TASK MATERIAL:
────

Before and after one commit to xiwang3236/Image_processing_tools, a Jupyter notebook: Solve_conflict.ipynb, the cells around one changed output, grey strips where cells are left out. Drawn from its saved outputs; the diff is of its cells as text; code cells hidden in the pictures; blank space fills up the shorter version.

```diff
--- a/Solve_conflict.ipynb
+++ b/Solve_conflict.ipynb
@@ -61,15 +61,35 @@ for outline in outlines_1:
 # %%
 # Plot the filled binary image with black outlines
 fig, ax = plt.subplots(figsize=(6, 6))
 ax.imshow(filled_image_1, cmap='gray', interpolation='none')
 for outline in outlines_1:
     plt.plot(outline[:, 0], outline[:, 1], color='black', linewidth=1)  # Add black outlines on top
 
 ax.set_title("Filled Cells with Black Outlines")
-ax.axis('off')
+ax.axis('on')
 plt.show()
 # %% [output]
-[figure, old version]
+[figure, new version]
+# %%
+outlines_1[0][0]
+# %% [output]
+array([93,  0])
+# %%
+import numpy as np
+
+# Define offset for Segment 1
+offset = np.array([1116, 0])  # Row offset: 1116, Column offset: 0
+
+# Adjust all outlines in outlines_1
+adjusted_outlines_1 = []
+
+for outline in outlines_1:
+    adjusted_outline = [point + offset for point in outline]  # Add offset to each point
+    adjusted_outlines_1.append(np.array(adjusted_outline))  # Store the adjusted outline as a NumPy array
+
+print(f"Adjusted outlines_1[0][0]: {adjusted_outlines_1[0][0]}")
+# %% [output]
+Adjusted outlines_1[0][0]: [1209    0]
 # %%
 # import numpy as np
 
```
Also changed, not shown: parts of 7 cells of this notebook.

────

WHAT THE TASK ASKS: A single number is required: the count of lines in the data that include the string "array".

OUTPUT OF THE EXERCISE: 3